What lines below include the string "points"? Pick them out and copy them.

* * * * * * * * *

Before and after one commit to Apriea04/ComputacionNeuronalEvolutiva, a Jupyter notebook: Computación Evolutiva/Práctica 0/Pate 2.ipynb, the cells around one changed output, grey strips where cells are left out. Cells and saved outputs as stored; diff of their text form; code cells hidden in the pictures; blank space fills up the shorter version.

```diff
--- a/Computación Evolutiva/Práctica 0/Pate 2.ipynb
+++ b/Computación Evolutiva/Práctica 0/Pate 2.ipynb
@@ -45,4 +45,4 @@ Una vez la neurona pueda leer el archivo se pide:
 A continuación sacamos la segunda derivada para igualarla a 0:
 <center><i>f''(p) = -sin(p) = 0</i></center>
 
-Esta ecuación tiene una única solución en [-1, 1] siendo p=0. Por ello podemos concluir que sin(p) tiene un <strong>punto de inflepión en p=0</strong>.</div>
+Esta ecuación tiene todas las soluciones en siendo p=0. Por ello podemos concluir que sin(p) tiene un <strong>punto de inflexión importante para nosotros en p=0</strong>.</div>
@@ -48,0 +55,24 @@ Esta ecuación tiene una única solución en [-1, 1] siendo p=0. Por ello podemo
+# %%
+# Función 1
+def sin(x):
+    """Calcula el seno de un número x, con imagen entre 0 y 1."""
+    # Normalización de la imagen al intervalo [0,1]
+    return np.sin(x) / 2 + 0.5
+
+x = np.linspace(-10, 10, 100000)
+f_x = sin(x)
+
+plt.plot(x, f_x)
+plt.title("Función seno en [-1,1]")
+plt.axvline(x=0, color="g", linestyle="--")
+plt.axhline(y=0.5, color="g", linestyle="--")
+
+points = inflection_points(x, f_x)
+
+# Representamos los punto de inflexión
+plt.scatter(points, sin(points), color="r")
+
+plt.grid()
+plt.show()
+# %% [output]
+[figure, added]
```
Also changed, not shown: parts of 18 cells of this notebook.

* * * * * * * * *

*Problem solution:*
+points = inflection_points(x, f_x)
+plt.scatter(points, sin(points), color="r")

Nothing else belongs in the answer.